## What is needed
Filter the entries below down to the lines that hold "border".

## The input
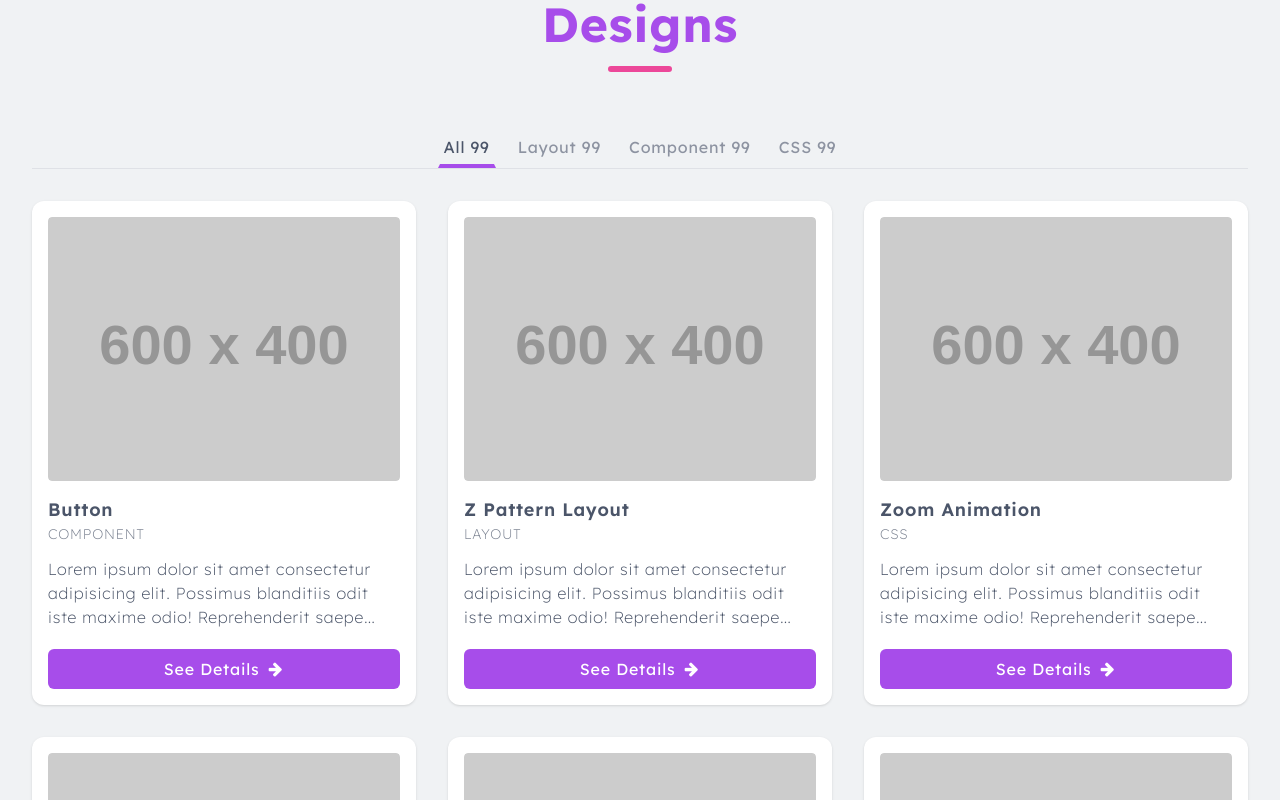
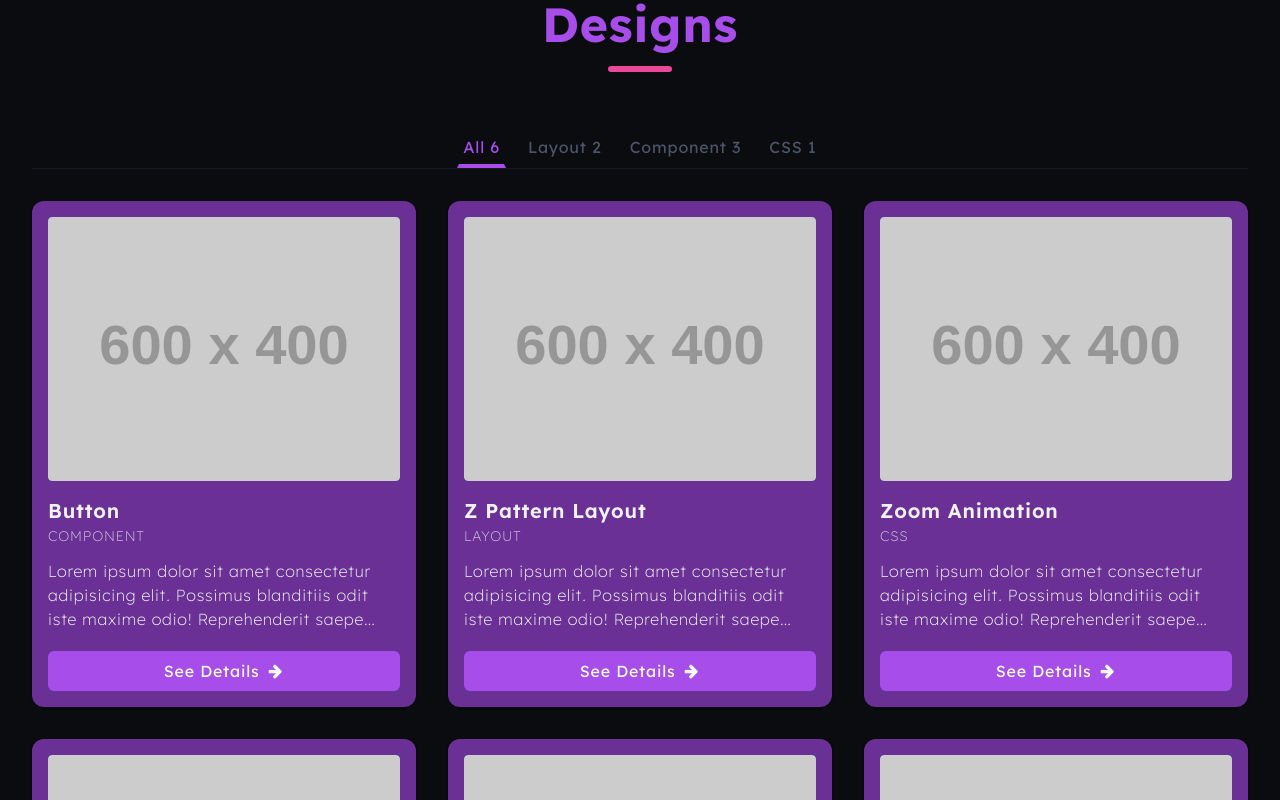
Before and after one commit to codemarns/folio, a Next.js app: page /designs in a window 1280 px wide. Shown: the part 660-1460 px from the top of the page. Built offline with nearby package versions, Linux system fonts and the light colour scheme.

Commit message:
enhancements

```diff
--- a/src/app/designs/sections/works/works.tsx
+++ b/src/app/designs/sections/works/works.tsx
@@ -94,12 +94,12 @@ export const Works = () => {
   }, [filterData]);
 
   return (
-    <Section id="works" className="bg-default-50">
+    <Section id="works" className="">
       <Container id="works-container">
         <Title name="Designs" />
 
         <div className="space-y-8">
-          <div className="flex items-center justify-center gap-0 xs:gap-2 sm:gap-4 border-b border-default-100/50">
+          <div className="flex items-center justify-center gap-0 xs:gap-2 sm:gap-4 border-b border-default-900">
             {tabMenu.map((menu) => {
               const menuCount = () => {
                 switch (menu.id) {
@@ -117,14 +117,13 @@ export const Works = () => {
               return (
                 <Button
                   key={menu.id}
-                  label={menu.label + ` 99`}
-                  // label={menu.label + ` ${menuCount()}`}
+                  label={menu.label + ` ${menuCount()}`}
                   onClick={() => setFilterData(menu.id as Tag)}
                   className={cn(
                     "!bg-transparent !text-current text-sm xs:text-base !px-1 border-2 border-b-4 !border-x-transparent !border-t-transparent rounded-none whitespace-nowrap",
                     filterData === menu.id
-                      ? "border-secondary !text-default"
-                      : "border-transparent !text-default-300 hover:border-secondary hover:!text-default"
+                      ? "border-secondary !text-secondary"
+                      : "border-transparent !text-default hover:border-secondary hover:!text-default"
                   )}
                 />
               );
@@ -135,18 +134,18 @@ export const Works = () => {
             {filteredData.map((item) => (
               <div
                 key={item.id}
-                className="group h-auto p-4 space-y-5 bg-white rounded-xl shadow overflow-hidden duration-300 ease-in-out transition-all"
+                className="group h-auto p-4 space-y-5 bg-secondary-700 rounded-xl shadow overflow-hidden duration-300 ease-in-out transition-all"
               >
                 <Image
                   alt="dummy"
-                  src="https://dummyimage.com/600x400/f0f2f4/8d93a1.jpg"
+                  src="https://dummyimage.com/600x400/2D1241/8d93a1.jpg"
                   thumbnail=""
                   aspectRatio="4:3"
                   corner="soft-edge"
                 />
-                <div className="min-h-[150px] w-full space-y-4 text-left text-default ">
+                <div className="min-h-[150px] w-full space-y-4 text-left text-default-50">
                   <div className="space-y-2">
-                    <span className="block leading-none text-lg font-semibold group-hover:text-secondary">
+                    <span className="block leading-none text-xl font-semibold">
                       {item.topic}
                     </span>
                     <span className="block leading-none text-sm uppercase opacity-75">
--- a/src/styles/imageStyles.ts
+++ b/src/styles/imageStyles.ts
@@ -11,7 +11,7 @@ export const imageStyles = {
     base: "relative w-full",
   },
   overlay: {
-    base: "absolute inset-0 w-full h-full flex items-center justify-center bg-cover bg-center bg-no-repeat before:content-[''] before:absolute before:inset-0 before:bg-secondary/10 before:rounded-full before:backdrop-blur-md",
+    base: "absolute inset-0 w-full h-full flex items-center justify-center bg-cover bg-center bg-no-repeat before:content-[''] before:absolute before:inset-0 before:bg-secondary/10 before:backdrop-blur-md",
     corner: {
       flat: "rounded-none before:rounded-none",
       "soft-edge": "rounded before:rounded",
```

## Solution
-          <div className="flex items-center justify-center gap-0 xs:gap-2 sm:gap-4 border-b border-default-100/50">
+          <div className="flex items-center justify-center gap-0 xs:gap-2 sm:gap-4 border-b border-default-900">
                     "!bg-transparent !text-current text-sm xs:text-base !px-1 border-2 border-b-4 !border-x-transparent !border-t-transparent rounded-none whitespace-nowrap",
-                      ? "border-secondary !text-default"
-                      : "border-transparent !text-default-300 hover:border-secondary hover:!text-default"
+                      ? "border-secondary !text-secondary"
+                      : "border-transparent !text-default hover:border-secondary hover:!text-default"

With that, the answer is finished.